Data excerpts
----------
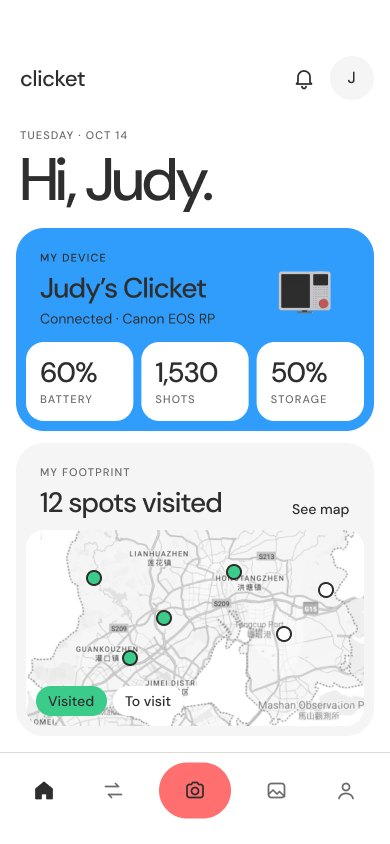
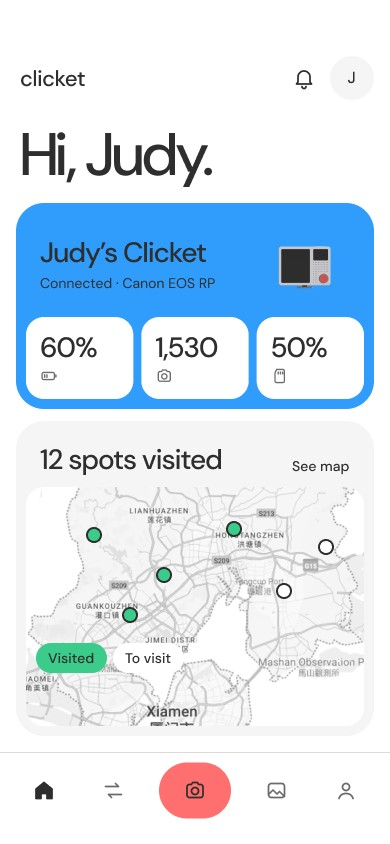
Clicket screens on Home and in the Projects pocket: the fewer-labels version from Figma; animation bands, scan line and B2 glow moved to the new layout

Changed region(s): [[0.0308, 0.154, 0.9846, 0.8626]]

diff --git a/index.html b/index.html
@@ -442,7 +442,7 @@
     </a></li>
     <li><a class="player" href="projects.html?p=clicket" style="--accent:#ff6f6f; --p:.38">
       <span class="deck-tt">
-        <span class="record"><span class="scene" style="--scene: #eee url(assets/home3/clicket-cameras.jpg)"><span class="screen" data-flow="clicket" role="img" aria-label="The Clicket app on a phone, over a table of old cameras"><img src="assets/home3/clicket-flow-1.jpg" alt="" decoding="async"><img alt="" decoding="async"><span class="tap"></span></span></span></span>
+        <span class="record"><span class="scene" style="--scene: #eee url(assets/home3/clicket-cameras.jpg)"><span class="screen" data-flow="clicket" role="img" aria-label="The Clicket app on a phone, over a table of old cameras"><img src="assets/home3/clicket-flow-1.jpg?v=2" alt="" decoding="async"><img alt="" decoding="async"><span class="tap"></span></span></span></span>
         <svg class="chrome" viewBox="0 0 650 560" aria-hidden="true">
           <text class="deck-label" x="40" y="62">TRACK 03</text>
           <circle class="ring-bg" cx="280" cy="282" r="250"/><circle class="ring" cx="280" cy="282" r="250"/>
@@ -562,11 +562,11 @@
       ],
       // Clicket · Rent: Home → Scan to log in → Rent gear → Your order → Locker B2 open
       clicket: [
-        { build: [[.155, .245], [.27, .51], [.525, .875]], taps: [[.5, .94]], next: { t: "wipe" } },
-        { build: [[.07, .235], [.27, .69]], fx: "scan", hold: 1500, taps: [], next: { t: "push" } },
+        { build: [[.133, .226], [.241, .485], [.499, .872]], taps: [[.5, .94]], next: { t: "wipe" } },
+        { build: [[.066, .216], [.235, .664]], fx: "scan", hold: 1500, taps: [], next: { t: "push" } },
         { build: [[.135, .265], [.285, .645], [.665, .82]], taps: [[.887, .84]], next: { t: "expand", r: [.813, .805, .96, .874] } },
         { build: [[.135, .265], [.285, .445], [.46, .68], [.805, .875]], taps: [[.5, .84]], next: { t: "wipe" } },
-        { build: [[.15, .265], [.295, .405], [.405, .515], [.515, .625], [.625, .735], [.805, .875]], fx: "b2", taps: [[.5, .84]], next: { t: "fade" } },
+        { build: [[.137, .237], [.256, .373], [.373, .485], [.485, .596], [.596, .713], [.806, .872]], fx: "b2", taps: [[.5, .84]], next: { t: "fade" } },
       ],
     };
     if (matchMedia("(prefers-reduced-motion: reduce)").matches) return;
@@ -579,8 +579,8 @@
       return b;
     };
     const FX = {
-      scan: '<span class="fx-scan" style="left:25.7%;top:33.8%;width:48.6%;height:22.8%"><i></i></span>',
-      b2: '<span class="fx-glow" style="left:50.7%;top:40.6%;width:42.6%;height:9.9%"></span>',
+      scan: '<span class="fx-scan" style="left:20.5%;top:29.5%;width:59%;height:26.5%"><i></i></span>',
+      b2: '<span class="fx-glow" style="left:51.3%;top:37.9%;width:42%;height:10%"></span>',
       fill: '<span class="fx-fill" style="left:10.1%;top:41.9%;width:34.6%;height:.85%"><i></i></span>',
     };
     document.querySelectorAll(".record .screen[data-flow]").forEach(scr => {
@@ -588,7 +588,7 @@
       const tap = scr.querySelector(".tap");
       // one layer per screen: the blocks that build in, and the still parts between them
       const layers = FL.map((sc, k) => {
-        const src = `assets/home3/${name}-flow-${k + 1}.jpg`, L = document.createElement("span");
+        const src = `assets/home3/${name}-flow-${k + 1}.jpg?v=2`, L = document.createElement("span");
         L.className = "layer"; const cuts = [...sc.build].sort((a, b) => a[0] - b[0]);
         let y = 0; const moving = [];
         cuts.forEach(([a, b]) => { if (a > y) L.appendChild(band(src, y, a)); const m = band(src, a, b); moving.push(m); L.appendChild(m); y = b; });

diff --git a/projects.html b/projects.html
@@ -372,7 +372,7 @@
         { photo: "assets/pocket/clicket-30218.jpg", w: 124, ar: 1.333 },
         { track: "Physical product · App · Service", n: "03", w: 210 },
         { photo: "assets/pocket/clicket-59d78.jpg", w: 170, ar: 1.145 },
-        { photo: "assets/pocket/clicket-ui.jpg", w: 118, ar: .462 }
+        { photo: "assets/pocket/clicket-ui.jpg?v=2", w: 118, ar: .462 }
       ]
     }
   };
----------
## How to complete this task
Pick from the records each line that contains the word "build" and show it.

## Task answer
-        { build: [[.155, .245], [.27, .51], [.525, .875]], taps: [[.5, .94]], next: { t: "wipe" } },
-        { build: [[.07, .235], [.27, .69]], fx: "scan", hold: 1500, taps: [], next: { t: "push" } },
+        { build: [[.133, .226], [.241, .485], [.499, .872]], taps: [[.5, .94]], next: { t: "wipe" } },
+        { build: [[.066, .216], [.235, .664]], fx: "scan", hold: 1500, taps: [], next: { t: "push" } },
         { build: [[.135, .265], [.285, .645], [.665, .82]], taps: [[.887, .84]], next: { t: "expand", r: [.813, .805, .96, .874] } },
         { build: [[.135, .265], [.285, .445], [.46, .68], [.805, .875]], taps: [[.5, .84]], next: { t: "wipe" } },
-        { build: [[.15, .265], [.295, .405], [.405, .515], [.515, .625], [.625, .735], [.805, .875]], fx: "b2", taps: [[.5, .84]], next: { t: "fade" } },
+        { build: [[.137, .237], [.256, .373], [.373, .485], [.485, .596], [.596, .713], [.806, .872]], fx: "b2", taps: [[.5, .84]], next: { t: "fade" } },
       // one layer per screen: the blocks that build in, and the still parts between them
         L.className = "layer"; const cuts = [...sc.build].sort((a, b) => a[0] - b[0]);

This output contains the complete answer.